When many of us think of prenuptial agreements, we picture extremely wealthy people intent on protecting the assets they brought into the marriage. While protecting assets is often a primary reason couples decide to enter a prenuptial agreement, these agreements can be useful for purposes beyond deciding who gets what in a divorce. Prenuptial agreements provide couples with an opportunity to discuss big-picture events and lifestyle decisions they are likely to face throughout their marriage. The not so obvious benefits of prenuptial agreements include discussing and delineating expectations on spending habits, debts, family obligations, financial obligations and contributions to children, both children of the marriage and those from previous relationships, obligations to former spouses, health insurance, life insurance, if and when the parties will draft wills or other estate plans, and more.

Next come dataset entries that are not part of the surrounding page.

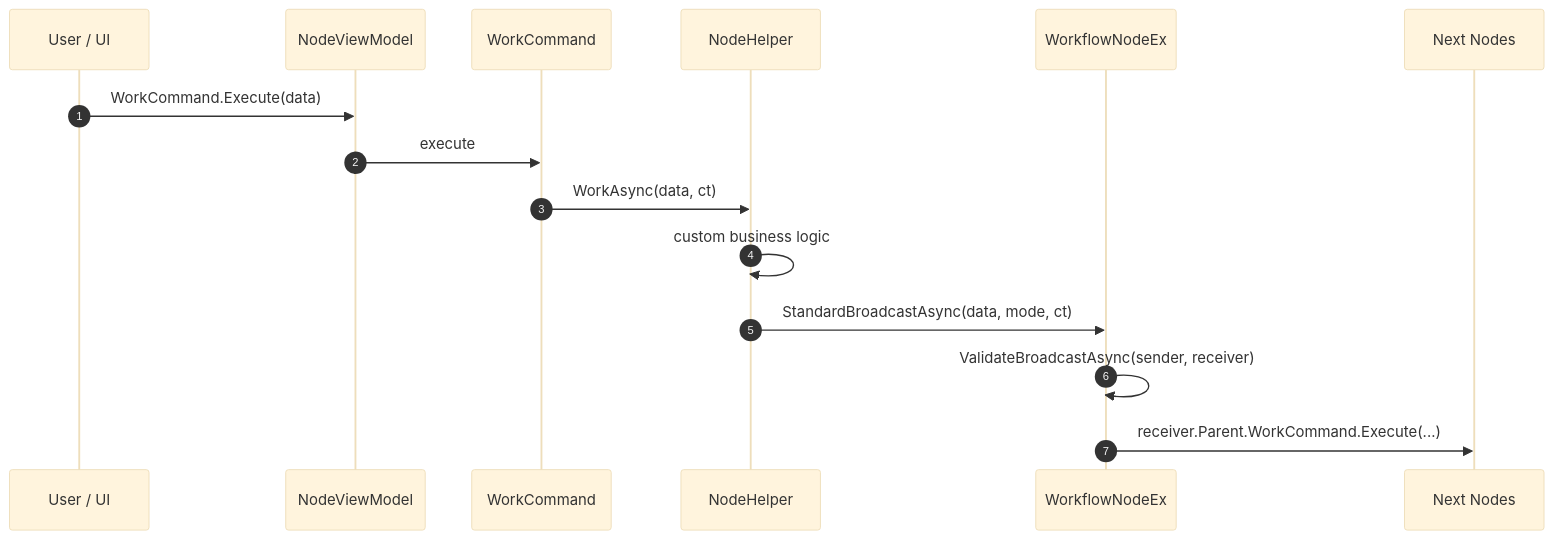
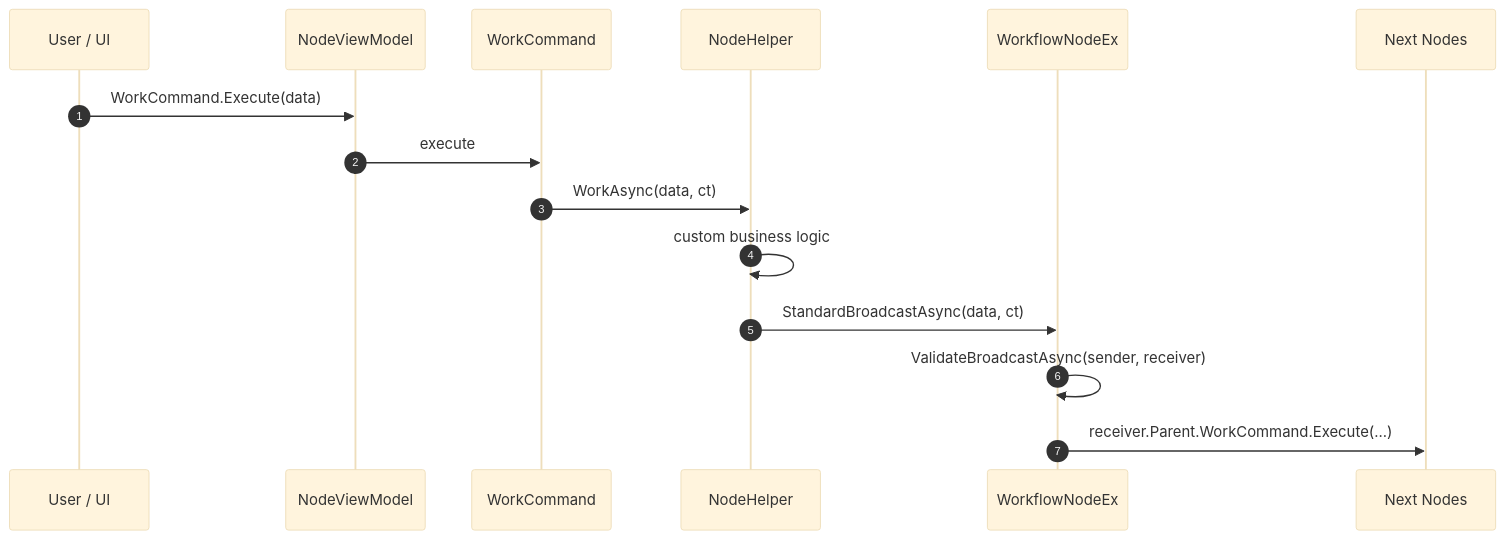
The diagram in Examples/Workflow/README.md (Axvser/VeloxDev), drawn with Mermaid (base theme) before and after one commit. The commit also changed other lines of this file and 115 other files, not shown here.

````diff
--- a/Examples/Workflow/README.md
+++ b/Examples/Workflow/README.md
@@ -327,18 +327,18 @@
 ```mermaid
 sequenceDiagram
     autonumber
     participant U as User / UI
     participant N as NodeViewModel
     participant C as WorkCommand
     participant H as NodeHelper
     participant EX as WorkflowNodeEx
     participant SN as Next Nodes
 
     U->>N: WorkCommand.Execute(data)
     N->>C: execute
     C->>H: WorkAsync(data, ct)
     H->>H: custom business logic
-    H->>EX: StandardBroadcastAsync(data, mode, ct)
+    H->>EX: StandardBroadcastAsync(data, ct)
     EX->>EX: ValidateBroadcastAsync(sender, receiver)
     EX->>SN: receiver.Parent.WorkCommand.Execute(...)
 ```
````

It may seem pessimistic to start a marriage off by considering what happens if that marriage ends in divorce. But in reality, whether or not you and your spouse decide to enter one, discussing the possibility of a prenuptial agreement can be a great way to open a dialogue about important issues and decisions you and your spouse will face throughout your marriage. Good communication and clarity on roles, is an important building block of a lasting marriage, and having this discussion prior to your marriage can really help you both focus on your shared long-term goals.
In the unfortunate event that the marriage does end in divorce, having a legal agreement prior to marriage will help facilitate an amicable divorce as opposed to a potentially acrimonious, expensive, and drawn out divorce. For this reason, prenuptial agreements can be particularly beneficial for divorcing couples with children, as it can help keep the focus on creating a parenting plan and co-parenting relationship that best serves the child(ren)’s interests and wellbeing.